[DIRECTIONS] Pull every line containing "index" from the listing.
┏━━
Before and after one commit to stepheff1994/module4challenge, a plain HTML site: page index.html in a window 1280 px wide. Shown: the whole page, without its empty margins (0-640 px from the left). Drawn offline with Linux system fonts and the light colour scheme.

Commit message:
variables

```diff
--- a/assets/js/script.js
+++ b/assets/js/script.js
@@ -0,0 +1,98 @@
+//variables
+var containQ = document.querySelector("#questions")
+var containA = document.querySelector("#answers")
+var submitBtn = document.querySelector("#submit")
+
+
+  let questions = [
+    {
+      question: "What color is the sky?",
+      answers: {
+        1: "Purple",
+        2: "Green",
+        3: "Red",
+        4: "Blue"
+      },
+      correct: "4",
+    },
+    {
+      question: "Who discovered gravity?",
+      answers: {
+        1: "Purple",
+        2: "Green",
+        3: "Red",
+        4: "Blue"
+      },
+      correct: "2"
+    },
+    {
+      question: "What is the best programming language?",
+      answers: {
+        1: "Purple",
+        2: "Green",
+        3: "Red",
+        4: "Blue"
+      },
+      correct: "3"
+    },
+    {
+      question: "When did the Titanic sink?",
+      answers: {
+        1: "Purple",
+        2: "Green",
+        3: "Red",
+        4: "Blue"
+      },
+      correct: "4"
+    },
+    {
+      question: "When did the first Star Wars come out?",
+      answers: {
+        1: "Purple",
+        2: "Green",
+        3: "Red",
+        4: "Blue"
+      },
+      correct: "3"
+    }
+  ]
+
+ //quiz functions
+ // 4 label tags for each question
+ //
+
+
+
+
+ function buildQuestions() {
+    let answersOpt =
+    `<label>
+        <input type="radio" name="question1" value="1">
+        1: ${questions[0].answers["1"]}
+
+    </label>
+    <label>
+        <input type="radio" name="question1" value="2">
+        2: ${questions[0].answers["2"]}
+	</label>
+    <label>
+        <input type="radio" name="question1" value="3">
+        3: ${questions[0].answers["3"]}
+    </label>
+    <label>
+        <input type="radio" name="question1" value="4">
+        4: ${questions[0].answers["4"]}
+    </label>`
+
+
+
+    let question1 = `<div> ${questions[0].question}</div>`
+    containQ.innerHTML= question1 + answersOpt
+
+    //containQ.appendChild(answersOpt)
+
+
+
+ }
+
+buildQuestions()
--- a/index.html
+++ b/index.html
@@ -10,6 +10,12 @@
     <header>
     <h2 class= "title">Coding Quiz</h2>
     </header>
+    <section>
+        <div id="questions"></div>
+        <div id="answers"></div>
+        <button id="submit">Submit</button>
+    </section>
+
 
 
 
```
┗━━
┏━━
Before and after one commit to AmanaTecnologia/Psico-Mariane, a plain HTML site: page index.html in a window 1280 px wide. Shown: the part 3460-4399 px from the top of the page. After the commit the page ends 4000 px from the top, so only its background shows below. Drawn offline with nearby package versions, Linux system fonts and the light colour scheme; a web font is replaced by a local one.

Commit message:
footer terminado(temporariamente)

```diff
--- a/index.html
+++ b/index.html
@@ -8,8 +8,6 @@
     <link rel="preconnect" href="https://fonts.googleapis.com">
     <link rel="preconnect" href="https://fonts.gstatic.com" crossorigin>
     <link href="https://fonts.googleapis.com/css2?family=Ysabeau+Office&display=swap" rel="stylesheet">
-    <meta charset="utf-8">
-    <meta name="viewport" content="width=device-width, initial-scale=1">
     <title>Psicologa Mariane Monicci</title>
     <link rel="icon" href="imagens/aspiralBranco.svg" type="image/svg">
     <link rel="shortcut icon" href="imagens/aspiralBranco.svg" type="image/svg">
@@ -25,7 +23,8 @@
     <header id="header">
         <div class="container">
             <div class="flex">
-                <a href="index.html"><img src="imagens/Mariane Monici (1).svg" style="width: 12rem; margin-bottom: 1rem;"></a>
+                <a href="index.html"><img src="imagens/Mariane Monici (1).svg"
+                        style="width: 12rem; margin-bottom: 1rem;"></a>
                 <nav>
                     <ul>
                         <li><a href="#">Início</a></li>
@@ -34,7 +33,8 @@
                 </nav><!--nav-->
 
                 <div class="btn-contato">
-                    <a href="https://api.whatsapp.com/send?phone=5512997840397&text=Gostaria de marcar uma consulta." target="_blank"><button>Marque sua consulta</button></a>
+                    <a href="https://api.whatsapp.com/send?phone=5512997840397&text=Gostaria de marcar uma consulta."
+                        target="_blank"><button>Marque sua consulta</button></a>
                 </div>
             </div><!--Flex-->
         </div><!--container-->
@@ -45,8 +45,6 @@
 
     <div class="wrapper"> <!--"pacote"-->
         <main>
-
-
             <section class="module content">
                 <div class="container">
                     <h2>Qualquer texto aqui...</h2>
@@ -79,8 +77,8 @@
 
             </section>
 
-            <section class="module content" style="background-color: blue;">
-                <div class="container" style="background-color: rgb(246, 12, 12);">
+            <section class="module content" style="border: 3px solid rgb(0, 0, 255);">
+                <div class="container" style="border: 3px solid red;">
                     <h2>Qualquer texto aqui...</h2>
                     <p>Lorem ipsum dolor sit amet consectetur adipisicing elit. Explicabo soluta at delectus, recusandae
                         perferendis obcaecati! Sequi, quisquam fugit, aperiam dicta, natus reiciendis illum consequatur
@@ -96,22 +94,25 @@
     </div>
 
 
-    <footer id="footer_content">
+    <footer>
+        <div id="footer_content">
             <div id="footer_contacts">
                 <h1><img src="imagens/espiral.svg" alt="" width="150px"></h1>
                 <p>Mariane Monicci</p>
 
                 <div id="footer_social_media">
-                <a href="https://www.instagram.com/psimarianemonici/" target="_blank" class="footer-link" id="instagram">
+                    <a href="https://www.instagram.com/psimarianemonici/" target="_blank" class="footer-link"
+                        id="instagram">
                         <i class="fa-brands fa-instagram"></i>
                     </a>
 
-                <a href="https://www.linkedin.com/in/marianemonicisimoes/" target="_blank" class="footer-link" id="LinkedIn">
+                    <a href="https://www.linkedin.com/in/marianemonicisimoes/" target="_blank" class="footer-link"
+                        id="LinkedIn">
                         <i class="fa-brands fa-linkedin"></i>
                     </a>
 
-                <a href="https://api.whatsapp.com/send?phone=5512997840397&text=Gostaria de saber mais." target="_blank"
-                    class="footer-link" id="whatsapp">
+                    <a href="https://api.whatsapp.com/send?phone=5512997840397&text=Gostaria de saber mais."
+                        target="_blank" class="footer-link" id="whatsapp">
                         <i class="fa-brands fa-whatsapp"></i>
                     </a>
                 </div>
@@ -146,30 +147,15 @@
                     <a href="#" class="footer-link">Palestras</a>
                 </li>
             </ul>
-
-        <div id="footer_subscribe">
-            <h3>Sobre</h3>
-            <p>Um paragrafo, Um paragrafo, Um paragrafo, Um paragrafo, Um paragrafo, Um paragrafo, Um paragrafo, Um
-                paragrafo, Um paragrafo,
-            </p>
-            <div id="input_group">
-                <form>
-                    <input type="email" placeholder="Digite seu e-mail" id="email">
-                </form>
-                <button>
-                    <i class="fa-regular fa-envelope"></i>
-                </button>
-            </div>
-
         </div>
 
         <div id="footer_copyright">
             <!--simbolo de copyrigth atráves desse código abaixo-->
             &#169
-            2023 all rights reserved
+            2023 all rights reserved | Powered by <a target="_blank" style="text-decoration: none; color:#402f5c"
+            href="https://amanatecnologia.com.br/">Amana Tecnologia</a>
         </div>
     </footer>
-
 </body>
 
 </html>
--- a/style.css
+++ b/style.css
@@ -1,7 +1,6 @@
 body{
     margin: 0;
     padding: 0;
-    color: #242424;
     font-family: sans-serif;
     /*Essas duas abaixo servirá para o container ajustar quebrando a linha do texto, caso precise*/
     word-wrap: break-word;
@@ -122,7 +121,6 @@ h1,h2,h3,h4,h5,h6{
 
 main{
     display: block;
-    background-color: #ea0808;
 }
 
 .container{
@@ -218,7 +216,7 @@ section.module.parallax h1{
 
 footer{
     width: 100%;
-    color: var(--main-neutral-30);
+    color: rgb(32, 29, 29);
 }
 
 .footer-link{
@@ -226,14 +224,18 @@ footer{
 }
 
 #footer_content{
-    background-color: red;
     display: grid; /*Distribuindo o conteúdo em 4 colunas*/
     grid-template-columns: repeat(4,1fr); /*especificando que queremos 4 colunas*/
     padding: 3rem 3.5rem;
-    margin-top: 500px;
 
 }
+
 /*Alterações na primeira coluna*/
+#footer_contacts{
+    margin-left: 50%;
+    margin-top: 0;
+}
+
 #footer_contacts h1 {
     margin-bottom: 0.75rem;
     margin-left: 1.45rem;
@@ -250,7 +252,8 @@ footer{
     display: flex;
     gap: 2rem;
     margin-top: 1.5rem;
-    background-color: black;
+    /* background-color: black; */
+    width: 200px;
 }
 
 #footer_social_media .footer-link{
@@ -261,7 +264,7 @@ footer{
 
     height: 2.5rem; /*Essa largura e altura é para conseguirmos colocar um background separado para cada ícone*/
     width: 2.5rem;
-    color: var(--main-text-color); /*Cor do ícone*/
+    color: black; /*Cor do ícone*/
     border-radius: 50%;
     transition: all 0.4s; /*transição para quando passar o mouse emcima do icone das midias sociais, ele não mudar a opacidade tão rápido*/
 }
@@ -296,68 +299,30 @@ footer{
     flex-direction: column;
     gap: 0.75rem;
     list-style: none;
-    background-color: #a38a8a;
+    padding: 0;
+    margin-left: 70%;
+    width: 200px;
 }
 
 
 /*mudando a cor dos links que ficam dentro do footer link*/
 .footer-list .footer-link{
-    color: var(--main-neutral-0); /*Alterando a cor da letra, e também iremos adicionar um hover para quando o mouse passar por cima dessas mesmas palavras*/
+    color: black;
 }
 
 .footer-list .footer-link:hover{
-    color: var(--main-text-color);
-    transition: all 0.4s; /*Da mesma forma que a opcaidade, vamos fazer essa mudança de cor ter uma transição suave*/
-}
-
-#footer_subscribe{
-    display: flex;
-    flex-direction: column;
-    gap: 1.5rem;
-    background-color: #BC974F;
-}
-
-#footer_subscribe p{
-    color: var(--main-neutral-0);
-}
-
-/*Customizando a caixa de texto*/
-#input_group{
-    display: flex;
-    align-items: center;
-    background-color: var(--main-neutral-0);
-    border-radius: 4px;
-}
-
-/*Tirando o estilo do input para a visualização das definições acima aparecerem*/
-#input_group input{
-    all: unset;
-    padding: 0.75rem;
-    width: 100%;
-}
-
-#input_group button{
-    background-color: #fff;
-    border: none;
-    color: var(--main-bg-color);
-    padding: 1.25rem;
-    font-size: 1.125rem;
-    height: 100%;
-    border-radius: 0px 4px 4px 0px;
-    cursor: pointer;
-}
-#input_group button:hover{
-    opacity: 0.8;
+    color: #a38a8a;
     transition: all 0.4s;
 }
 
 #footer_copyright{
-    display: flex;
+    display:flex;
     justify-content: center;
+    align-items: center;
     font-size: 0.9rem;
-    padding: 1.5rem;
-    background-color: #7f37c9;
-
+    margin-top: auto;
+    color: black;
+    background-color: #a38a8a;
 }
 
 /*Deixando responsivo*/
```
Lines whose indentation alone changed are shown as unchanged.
┗━━
[YOUR RESPONSE]
Before and after one commit to stepheff1994/module4challenge, a plain HTML site: page index.html in a window 1280 px wide. Shown: the whole page, without its empty margins (0-640 px from the left). Drawn offline with Linux system fonts and the light colour scheme.
--- a/index.html
+++ b/index.html
Before and after one commit to AmanaTecnologia/Psico-Mariane, a plain HTML site: page index.html in a window 1280 px wide. Shown: the part 3460-4399 px from the top of the page. After the commit the page ends 4000 px from the top, so only its background shows below. Drawn offline with nearby package versions, Linux system fonts and the light colour scheme; a web font is replaced by a local one.
--- a/index.html
+++ b/index.html
-                <a href="index.html"><img src="imagens/Mariane Monici (1).svg" style="width: 12rem; margin-bottom: 1rem;"></a>
+                <a href="index.html"><img src="imagens/Mariane Monici (1).svg"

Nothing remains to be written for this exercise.